This legislation could be particularly important to Nantucket, which may have a larger population of undocumented immigrants than most Massachusetts communities, especially during the summer. Many local companies rely on undocumented immigrants for labor and often times, they end up driving.
“Nantucket has a large [undocumented] immigrant population, and I think a significant number are driving,” Rendeiro said. “I believe that this bill will make drivers more cautious and attentive to details, as they will become aware of Nantucket traffic rules and regulations.”
Cindy Garrison, a volunteer at Nantucket’s Immigration Resource Center, agreed.
“Imagine that currently these undocumented immigrant drivers have learned to drive in many different countries, all with completely different rules and laws. Or they have learned here without the benefit of learning our rules of the road,” Garrison said. “I think this is often very noticeable on our roads, often creating a chaotic situation. With proper licensing, our roads will finally be safer for everyone, including drivers, cyclists and pedestrians.”
If undocumented immigrants are pulled over by police, they don’t just face the normal penalties for driving without a license. They could also face deportation. For the 250,000 undocumented immigrants in Massachusetts, this makes driving a risky proposal. Many choose not to drive at all, which can damage their job prospects.
Undocumented immigrants are often uninsured, which combined with the threat of deportation, makes them more likely to participate in hit-and-run accidents. States that have passed bills similar to the one Massachusetts passed have seen the rate of uninsured drivers and hit-and-run accidents drop.
When California passed its law to license drivers regardless of their immigration status, it saw up to 10 percent fewer hit-and-run crashes per year. Similarly, Connecticut found a 9 percent decrease in hit-and-run crashes in the few years after it enabled drivers without status to obtain licenses, per Chris Burrell of NPR.
But opponents of the law argue that it creates another security problem. Baker and the Republicans who voted against the bill fear that the RMV might not have the expertise to verify the documents undocumented immigrants would present to prove their identities, which could allow them to obtain driver’s licenses fraudulently.
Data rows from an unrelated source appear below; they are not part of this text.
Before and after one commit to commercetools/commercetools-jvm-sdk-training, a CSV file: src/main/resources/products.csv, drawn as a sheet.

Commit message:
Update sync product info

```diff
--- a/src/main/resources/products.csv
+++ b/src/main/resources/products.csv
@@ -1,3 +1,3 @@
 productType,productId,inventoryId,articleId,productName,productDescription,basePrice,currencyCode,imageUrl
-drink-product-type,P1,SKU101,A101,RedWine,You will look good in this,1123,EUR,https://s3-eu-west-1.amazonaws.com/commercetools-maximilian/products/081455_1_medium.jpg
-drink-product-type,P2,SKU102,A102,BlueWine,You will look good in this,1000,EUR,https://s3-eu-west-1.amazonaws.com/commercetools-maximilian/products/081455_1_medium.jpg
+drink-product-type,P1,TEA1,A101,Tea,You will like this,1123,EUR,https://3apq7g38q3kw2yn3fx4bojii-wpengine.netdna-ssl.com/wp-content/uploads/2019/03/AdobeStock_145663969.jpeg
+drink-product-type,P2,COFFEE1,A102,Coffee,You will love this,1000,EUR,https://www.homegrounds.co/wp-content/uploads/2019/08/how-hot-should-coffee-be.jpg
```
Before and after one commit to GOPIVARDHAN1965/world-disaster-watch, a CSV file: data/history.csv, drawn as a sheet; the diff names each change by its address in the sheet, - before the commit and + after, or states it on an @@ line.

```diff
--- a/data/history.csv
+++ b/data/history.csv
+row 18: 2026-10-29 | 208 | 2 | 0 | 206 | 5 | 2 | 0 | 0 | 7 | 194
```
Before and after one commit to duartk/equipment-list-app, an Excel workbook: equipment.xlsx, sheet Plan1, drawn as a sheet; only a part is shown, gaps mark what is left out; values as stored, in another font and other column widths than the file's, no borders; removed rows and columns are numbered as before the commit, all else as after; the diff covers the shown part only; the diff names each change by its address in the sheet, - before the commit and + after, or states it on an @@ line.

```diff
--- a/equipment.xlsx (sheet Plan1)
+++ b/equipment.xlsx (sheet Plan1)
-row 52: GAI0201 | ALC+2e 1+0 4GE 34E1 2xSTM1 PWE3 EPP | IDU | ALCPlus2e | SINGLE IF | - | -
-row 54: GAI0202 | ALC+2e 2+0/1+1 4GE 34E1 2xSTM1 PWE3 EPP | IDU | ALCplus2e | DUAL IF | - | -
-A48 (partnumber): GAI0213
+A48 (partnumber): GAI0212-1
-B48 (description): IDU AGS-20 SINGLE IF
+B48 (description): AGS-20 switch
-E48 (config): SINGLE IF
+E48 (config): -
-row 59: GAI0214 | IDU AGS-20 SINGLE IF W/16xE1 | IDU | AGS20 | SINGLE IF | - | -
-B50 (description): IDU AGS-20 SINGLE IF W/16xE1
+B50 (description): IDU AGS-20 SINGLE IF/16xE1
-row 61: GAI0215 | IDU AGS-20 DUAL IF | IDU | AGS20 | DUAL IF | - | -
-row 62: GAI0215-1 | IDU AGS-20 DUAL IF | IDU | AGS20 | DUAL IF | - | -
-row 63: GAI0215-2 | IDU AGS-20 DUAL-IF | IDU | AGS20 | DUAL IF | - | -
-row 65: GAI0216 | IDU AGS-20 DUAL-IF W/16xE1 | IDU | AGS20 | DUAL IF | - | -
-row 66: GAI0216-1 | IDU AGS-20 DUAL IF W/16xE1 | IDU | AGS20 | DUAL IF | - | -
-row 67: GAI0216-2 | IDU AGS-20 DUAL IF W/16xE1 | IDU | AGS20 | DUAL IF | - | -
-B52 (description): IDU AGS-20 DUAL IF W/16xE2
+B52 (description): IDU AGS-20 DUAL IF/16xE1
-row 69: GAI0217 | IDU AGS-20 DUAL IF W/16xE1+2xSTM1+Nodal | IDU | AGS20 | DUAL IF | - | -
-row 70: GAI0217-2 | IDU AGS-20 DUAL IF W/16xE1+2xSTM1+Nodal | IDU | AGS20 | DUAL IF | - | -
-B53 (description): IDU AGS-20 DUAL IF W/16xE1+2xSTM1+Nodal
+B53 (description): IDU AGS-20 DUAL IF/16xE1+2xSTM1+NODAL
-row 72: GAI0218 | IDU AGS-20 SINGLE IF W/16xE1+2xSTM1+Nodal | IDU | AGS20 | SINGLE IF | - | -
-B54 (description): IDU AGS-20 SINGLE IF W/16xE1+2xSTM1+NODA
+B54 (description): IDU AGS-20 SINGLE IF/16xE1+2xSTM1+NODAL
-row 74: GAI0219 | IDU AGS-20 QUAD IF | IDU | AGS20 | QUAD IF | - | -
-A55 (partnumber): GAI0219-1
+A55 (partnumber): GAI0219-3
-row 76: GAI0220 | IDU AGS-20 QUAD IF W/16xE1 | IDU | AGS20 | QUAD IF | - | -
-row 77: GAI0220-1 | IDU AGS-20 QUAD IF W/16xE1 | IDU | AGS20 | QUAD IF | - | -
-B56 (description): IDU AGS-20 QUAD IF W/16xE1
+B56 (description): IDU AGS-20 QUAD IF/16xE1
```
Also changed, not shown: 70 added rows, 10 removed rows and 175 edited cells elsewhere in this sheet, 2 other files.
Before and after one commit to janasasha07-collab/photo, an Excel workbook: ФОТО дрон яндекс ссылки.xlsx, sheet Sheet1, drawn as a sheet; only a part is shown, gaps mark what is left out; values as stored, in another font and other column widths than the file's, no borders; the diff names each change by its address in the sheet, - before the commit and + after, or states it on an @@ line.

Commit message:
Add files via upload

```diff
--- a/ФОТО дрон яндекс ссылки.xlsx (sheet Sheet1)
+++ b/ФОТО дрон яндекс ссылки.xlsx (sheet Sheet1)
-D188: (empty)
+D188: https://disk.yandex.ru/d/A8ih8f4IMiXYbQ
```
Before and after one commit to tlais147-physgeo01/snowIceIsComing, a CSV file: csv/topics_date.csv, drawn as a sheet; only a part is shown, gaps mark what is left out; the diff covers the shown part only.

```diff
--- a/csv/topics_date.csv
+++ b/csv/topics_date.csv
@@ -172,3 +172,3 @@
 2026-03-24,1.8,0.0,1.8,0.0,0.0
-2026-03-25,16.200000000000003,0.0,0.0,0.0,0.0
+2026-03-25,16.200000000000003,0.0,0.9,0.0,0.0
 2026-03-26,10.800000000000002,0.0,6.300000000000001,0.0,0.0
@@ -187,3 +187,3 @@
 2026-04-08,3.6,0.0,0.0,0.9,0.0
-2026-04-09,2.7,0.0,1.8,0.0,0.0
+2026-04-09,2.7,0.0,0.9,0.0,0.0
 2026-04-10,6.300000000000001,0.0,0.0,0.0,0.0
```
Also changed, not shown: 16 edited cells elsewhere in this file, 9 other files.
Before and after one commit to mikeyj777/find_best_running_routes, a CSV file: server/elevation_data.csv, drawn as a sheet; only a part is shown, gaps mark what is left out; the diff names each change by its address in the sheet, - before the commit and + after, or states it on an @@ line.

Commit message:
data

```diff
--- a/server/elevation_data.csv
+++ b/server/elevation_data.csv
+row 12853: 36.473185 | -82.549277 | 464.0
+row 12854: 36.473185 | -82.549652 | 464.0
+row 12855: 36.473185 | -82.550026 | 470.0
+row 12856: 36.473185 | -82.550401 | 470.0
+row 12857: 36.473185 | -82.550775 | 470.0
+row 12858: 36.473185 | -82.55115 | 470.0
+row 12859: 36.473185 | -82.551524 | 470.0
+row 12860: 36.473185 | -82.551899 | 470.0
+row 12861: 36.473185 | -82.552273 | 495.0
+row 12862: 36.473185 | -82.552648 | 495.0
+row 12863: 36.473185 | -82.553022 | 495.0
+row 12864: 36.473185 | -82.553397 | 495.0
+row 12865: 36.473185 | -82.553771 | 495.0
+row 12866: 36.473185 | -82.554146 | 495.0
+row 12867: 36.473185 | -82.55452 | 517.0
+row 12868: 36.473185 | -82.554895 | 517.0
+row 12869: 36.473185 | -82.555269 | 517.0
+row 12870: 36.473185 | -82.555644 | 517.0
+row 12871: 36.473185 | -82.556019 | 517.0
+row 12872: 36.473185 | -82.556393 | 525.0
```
Additionally, Baker has argued that the law will let undocumented immigrants vote in elections they aren’t allowed to participate in. In his veto message, Baker said that the law would prevent the RMV from sharing relevant citizenship information with the organizations that ensure only citizens are permitted to vote in state and federal elections in Massachusetts.
Pereira dismissed that concern.
“That’s a misapprehension about how voting works,” he said. “Just because you have an (ID) doesn’t automatically give you the right to vote. The idea that this would let people vote in a presidential election or something, which is prohibited, simply isn’t true. This is specifically for driver’s licenses. This is about ensuring drivers are trained, licensed and ensured and getting rid of the uninsured driver pipeline for deportation.”
Opponents of the law are collecting signatures to put a referendum on the November ballot that would allow Massachusetts citizens to vote on whether to overturn the legislation before it even goes into effect. While they would have to collect the necessary signatures by August 24th to get the referendum on this year’s ballot, they can also wait and put the question to voters later.
Polling shows Massachusetts citizens are divided on whether they support or oppose the law. A poll by Suffolk University and the Boston Globe found that 47% of respondents approved of the law and 46% disapproved, well within the poll’s 3.5% margin of error.